§ **Task description**
Retype the entries below word for word, leaving none out.
Segment Start: Task input
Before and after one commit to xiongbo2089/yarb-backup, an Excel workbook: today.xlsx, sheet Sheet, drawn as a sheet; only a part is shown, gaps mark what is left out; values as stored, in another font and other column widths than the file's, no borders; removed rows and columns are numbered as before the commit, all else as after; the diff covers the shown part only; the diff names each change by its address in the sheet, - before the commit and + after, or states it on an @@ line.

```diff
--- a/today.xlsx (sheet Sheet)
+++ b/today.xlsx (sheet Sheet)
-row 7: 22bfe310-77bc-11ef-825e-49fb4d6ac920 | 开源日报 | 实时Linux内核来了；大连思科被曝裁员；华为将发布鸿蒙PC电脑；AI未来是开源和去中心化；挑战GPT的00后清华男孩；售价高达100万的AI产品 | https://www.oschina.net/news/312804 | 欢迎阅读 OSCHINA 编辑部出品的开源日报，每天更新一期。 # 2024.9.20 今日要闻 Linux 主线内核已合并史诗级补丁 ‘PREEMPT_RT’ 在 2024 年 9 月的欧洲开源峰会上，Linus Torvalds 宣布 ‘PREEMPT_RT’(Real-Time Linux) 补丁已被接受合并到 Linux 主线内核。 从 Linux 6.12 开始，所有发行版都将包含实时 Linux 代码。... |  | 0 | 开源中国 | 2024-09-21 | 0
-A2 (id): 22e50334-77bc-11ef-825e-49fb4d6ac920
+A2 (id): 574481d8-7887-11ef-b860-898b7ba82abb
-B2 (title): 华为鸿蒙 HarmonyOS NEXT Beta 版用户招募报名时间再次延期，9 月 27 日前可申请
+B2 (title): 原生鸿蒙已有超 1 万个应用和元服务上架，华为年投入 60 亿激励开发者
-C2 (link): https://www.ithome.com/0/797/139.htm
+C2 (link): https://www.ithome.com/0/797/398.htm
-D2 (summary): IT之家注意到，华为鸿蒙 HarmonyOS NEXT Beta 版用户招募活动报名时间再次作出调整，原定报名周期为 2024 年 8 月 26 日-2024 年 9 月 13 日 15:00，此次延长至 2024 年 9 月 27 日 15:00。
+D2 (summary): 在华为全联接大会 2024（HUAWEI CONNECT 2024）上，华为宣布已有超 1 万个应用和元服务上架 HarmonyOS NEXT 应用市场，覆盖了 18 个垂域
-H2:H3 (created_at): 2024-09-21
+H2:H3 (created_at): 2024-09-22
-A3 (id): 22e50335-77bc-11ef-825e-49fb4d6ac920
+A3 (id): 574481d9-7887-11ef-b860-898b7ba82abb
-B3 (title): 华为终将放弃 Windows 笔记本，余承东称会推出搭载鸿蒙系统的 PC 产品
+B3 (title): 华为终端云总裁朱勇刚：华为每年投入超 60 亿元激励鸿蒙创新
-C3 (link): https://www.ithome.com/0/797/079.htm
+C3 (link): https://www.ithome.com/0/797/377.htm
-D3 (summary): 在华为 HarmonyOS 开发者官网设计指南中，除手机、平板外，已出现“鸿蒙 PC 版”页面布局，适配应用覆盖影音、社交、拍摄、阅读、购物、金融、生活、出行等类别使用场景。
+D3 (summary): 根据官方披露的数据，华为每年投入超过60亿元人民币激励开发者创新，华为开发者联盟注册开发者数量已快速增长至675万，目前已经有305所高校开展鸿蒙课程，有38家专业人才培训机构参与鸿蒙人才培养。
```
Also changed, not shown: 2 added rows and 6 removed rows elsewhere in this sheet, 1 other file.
Segment End: Task input
§ **Output for this exercise**
Before and after one commit to xiongbo2089/yarb-backup, an Excel workbook: today.xlsx, sheet Sheet, drawn as a sheet; only a part is shown, gaps mark what is left out; values as stored, in another font and other column widths than the file's, no borders; removed rows and columns are numbered as before the commit, all else as after; the diff covers the shown part only; the diff names each change by its address in the sheet, - before the commit and + after, or states it on an @@ line.

```diff
--- a/today.xlsx (sheet Sheet)
+++ b/today.xlsx (sheet Sheet)
-row 7: 22bfe310-77bc-11ef-825e-49fb4d6ac920 | 开源日报 | 实时Linux内核来了；大连思科被曝裁员；华为将发布鸿蒙PC电脑；AI未来是开源和去中心化；挑战GPT的00后清华男孩；售价高达100万的AI产品 | https://www.oschina.net/news/312804 | 欢迎阅读 OSCHINA 编辑部出品的开源日报，每天更新一期。 # 2024.9.20 今日要闻 Linux 主线内核已合并史诗级补丁 ‘PREEMPT_RT’ 在 2024 年 9 月的欧洲开源峰会上，Linus Torvalds 宣布 ‘PREEMPT_RT’(Real-Time Linux) 补丁已被接受合并到 Linux 主线内核。 从 Linux 6.12 开始，所有发行版都将包含实时 Linux 代码。... |  | 0 | 开源中国 | 2024-09-21 | 0
-A2 (id): 22e50334-77bc-11ef-825e-49fb4d6ac920
+A2 (id): 574481d8-7887-11ef-b860-898b7ba82abb
-B2 (title): 华为鸿蒙 HarmonyOS NEXT Beta 版用户招募报名时间再次延期，9 月 27 日前可申请
+B2 (title): 原生鸿蒙已有超 1 万个应用和元服务上架，华为年投入 60 亿激励开发者
-C2 (link): https://www.ithome.com/0/797/139.htm
+C2 (link): https://www.ithome.com/0/797/398.htm
-D2 (summary): IT之家注意到，华为鸿蒙 HarmonyOS NEXT Beta 版用户招募活动报名时间再次作出调整，原定报名周期为 2024 年 8 月 26 日-2024 年 9 月 13 日 15:00，此次延长至 2024 年 9 月 27 日 15:00。
+D2 (summary): 在华为全联接大会 2024（HUAWEI CONNECT 2024）上，华为宣布已有超 1 万个应用和元服务上架 HarmonyOS NEXT 应用市场，覆盖了 18 个垂域
-H2:H3 (created_at): 2024-09-21
+H2:H3 (created_at): 2024-09-22
-A3 (id): 22e50335-77bc-11ef-825e-49fb4d6ac920
+A3 (id): 574481d9-7887-11ef-b860-898b7ba82abb
-B3 (title): 华为终将放弃 Windows 笔记本，余承东称会推出搭载鸿蒙系统的 PC 产品
+B3 (title): 华为终端云总裁朱勇刚：华为每年投入超 60 亿元激励鸿蒙创新
-C3 (link): https://www.ithome.com/0/797/079.htm
+C3 (link): https://www.ithome.com/0/797/377.htm
-D3 (summary): 在华为 HarmonyOS 开发者官网设计指南中，除手机、平板外，已出现“鸿蒙 PC 版”页面布局，适配应用覆盖影音、社交、拍摄、阅读、购物、金融、生活、出行等类别使用场景。
+D3 (summary): 根据官方披露的数据，华为每年投入超过60亿元人民币激励开发者创新，华为开发者联盟注册开发者数量已快速增长至675万，目前已经有305所高校开展鸿蒙课程，有38家专业人才培训机构参与鸿蒙人才培养。
```
Also changed, not shown: 2 added rows and 6 removed rows elsewhere in this sheet, 1 other file.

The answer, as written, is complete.